Records excerpted from a collection:
● ● ● ● ●

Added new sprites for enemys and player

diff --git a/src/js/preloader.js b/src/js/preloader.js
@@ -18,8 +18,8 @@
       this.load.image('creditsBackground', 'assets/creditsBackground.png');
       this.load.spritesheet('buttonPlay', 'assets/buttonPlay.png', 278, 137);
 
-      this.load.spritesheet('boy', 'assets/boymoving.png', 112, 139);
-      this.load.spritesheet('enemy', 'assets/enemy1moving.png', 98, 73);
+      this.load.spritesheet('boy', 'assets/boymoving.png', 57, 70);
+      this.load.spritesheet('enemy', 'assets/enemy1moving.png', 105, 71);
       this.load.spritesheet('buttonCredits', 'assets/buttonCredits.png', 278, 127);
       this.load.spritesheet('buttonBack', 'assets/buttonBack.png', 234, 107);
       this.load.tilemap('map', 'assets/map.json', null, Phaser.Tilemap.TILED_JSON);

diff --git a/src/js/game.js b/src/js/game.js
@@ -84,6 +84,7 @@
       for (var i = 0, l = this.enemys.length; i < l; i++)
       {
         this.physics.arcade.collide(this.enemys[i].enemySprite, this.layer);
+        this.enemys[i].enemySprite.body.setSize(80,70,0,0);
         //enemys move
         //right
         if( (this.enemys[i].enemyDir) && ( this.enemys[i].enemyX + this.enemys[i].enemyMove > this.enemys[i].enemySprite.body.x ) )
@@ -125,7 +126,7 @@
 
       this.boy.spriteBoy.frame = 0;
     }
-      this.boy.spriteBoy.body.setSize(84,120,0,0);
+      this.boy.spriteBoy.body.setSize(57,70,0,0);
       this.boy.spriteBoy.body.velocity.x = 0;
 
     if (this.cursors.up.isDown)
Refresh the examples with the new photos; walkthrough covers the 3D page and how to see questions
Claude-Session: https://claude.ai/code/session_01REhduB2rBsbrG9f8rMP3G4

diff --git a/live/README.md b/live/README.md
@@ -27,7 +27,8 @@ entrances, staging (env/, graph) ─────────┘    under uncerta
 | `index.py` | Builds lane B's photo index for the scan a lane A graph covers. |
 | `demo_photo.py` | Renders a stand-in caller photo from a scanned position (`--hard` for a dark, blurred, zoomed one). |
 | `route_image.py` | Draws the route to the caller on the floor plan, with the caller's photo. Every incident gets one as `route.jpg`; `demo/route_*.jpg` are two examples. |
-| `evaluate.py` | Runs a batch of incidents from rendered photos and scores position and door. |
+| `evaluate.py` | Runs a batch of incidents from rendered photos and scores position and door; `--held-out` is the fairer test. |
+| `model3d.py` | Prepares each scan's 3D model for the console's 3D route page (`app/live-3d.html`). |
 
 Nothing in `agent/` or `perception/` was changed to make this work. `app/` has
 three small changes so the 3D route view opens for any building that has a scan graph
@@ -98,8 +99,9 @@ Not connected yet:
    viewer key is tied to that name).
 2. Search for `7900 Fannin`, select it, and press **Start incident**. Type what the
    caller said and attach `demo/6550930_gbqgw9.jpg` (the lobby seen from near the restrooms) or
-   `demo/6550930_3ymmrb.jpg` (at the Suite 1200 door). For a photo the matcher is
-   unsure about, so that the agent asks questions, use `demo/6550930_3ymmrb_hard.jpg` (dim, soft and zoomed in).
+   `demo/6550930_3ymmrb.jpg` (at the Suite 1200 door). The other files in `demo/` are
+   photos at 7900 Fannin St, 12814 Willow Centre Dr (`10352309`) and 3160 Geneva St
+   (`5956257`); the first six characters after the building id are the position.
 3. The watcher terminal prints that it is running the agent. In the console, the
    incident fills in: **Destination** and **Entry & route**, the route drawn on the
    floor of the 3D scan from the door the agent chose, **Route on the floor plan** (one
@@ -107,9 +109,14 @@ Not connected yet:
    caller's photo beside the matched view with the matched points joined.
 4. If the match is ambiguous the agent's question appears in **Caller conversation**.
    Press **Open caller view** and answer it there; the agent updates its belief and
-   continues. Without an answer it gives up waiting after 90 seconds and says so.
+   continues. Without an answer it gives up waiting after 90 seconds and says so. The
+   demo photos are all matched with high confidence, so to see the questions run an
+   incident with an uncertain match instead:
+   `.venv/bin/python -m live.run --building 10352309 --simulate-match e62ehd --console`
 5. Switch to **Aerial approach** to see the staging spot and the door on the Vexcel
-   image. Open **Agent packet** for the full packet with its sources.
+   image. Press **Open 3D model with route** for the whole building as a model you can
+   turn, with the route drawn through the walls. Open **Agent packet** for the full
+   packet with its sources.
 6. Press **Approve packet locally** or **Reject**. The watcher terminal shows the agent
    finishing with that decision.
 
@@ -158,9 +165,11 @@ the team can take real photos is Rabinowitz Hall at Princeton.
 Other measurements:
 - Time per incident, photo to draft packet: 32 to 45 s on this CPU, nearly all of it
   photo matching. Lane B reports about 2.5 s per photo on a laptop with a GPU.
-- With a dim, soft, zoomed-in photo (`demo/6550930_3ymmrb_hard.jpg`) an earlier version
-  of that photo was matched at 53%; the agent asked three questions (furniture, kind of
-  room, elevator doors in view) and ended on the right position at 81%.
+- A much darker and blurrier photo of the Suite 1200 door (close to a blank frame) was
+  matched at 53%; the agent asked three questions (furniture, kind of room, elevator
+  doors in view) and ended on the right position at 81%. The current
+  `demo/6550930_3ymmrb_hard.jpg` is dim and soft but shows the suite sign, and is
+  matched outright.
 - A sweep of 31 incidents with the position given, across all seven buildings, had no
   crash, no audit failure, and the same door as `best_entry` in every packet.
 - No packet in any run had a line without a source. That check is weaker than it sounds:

● ● ● ● ●

§ Exercise: Give back the data above exactly as it appears.

§ Task result:
Added new sprites for enemys and player

diff --git a/src/js/preloader.js b/src/js/preloader.js
@@ -18,8 +18,8 @@
       this.load.image('creditsBackground', 'assets/creditsBackground.png');
       this.load.spritesheet('buttonPlay', 'assets/buttonPlay.png', 278, 137);
 
-      this.load.spritesheet('boy', 'assets/boymoving.png', 112, 139);
-      this.load.spritesheet('enemy', 'assets/enemy1moving.png', 98, 73);
+      this.load.spritesheet('boy', 'assets/boymoving.png', 57, 70);
+      this.load.spritesheet('enemy', 'assets/enemy1moving.png', 105, 71);
       this.load.spritesheet('buttonCredits', 'assets/buttonCredits.png', 278, 127);
       this.load.spritesheet('buttonBack', 'assets/buttonBack.png', 234, 107);
       this.load.tilemap('map', 'assets/map.json', null, Phaser.Tilemap.TILED_JSON);

diff --git a/src/js/game.js b/src/js/game.js
@@ -84,6 +84,7 @@
       for (var i = 0, l = this.enemys.length; i < l; i++)
       {
         this.physics.arcade.collide(this.enemys[i].enemySprite, this.layer);
+        this.enemys[i].enemySprite.body.setSize(80,70,0,0);
         //enemys move
         //right
         if( (this.enemys[i].enemyDir) && ( this.enemys[i].enemyX + this.enemys[i].enemyMove > this.enemys[i].enemySprite.body.x ) )
@@ -125,7 +126,7 @@
 
       this.boy.spriteBoy.frame = 0;
     }
-      this.boy.spriteBoy.body.setSize(84,120,0,0);
+      this.boy.spriteBoy.body.setSize(57,70,0,0);
       this.boy.spriteBoy.body.velocity.x = 0;
 
     if (this.cursors.up.isDown)
Refresh the examples with the new photos; walkthrough covers the 3D page and how to see questions
Claude-Session: https://claude.ai/code/session_01REhduB2rBsbrG9f8rMP3G4

diff --git a/live/README.md b/live/README.md
@@ -27,7 +27,8 @@ entrances, staging (env/, graph) ─────────┘    under uncerta
 | `index.py` | Builds lane B's photo index for the scan a lane A graph covers. |
 | `demo_photo.py` | Renders a stand-in caller photo from a scanned position (`--hard` for a dark, blurred, zoomed one). |
 | `route_image.py` | Draws the route to the caller on the floor plan, with the caller's photo. Every incident gets one as `route.jpg`; `demo/route_*.jpg` are two examples. |
-| `evaluate.py` | Runs a batch of incidents from rendered photos and scores position and door. |
+| `evaluate.py` | Runs a batch of incidents from rendered photos and scores position and door; `--held-out` is the fairer test. |
+| `model3d.py` | Prepares each scan's 3D model for the console's 3D route page (`app/live-3d.html`). |
 
 Nothing in `agent/` or `perception/` was changed to make this work. `app/` has
 three small changes so the 3D route view opens for any building that has a scan graph
@@ -98,8 +99,9 @@ Not connected yet:
    viewer key is tied to that name).
 2. Search for `7900 Fannin`, select it, and press **Start incident**. Type what the
    caller said and attach `demo/6550930_gbqgw9.jpg` (the lobby seen from near the restrooms) or
-   `demo/6550930_3ymmrb.jpg` (at the Suite 1200 door). For a photo the matcher is
-   unsure about, so that the agent asks questions, use `demo/6550930_3ymmrb_hard.jpg` (dim, soft and zoomed in).
+   `demo/6550930_3ymmrb.jpg` (at the Suite 1200 door). The other files in `demo/` are
+   photos at 7900 Fannin St, 12814 Willow Centre Dr (`10352309`) and 3160 Geneva St
+   (`5956257`); the first six characters after the building id are the position.
 3. The watcher terminal prints that it is running the agent. In the console, the
    incident fills in: **Destination** and **Entry & route**, the route drawn on the
    floor of the 3D scan from the door the agent chose, **Route on the floor plan** (one
@@ -107,9 +109,14 @@ Not connected yet:
    caller's photo beside the matched view with the matched points joined.
 4. If the match is ambiguous the agent's question appears in **Caller conversation**.
    Press **Open caller view** and answer it there; the agent updates its belief and
-   continues. Without an answer it gives up waiting after 90 seconds and says so.
+   continues. Without an answer it gives up waiting after 90 seconds and says so. The
+   demo photos are all matched with high confidence, so to see the questions run an
+   incident with an uncertain match instead:
+   `.venv/bin/python -m live.run --building 10352309 --simulate-match e62ehd --console`
 5. Switch to **Aerial approach** to see the staging spot and the door on the Vexcel
-   image. Open **Agent packet** for the full packet with its sources.
+   image. Press **Open 3D model with route** for the whole building as a model you can
+   turn, with the route drawn through the walls. Open **Agent packet** for the full
+   packet with its sources.
 6. Press **Approve packet locally** or **Reject**. The watcher terminal shows the agent
    finishing with that decision.
 
@@ -158,9 +165,11 @@ the team can take real photos is Rabinowitz Hall at Princeton.
 Other measurements:
 - Time per incident, photo to draft packet: 32 to 45 s on this CPU, nearly all of it
   photo matching. Lane B reports about 2.5 s per photo on a laptop with a GPU.
-- With a dim, soft, zoomed-in photo (`demo/6550930_3ymmrb_hard.jpg`) an earlier version
-  of that photo was matched at 53%; the agent asked three questions (furniture, kind of
-  room, elevator doors in view) and ended on the right position at 81%.
+- A much darker and blurrier photo of the Suite 1200 door (close to a blank frame) was
+  matched at 53%; the agent asked three questions (furniture, kind of room, elevator
+  doors in view) and ended on the right position at 81%. The current
+  `demo/6550930_3ymmrb_hard.jpg` is dim and soft but shows the suite sign, and is
+  matched outright.
 - A sweep of 31 incidents with the position given, across all seven buildings, had no
   crash, no audit failure, and the same door as `best_entry` in every packet.
 - No packet in any run had a line without a source. That check is weaker than it sounds:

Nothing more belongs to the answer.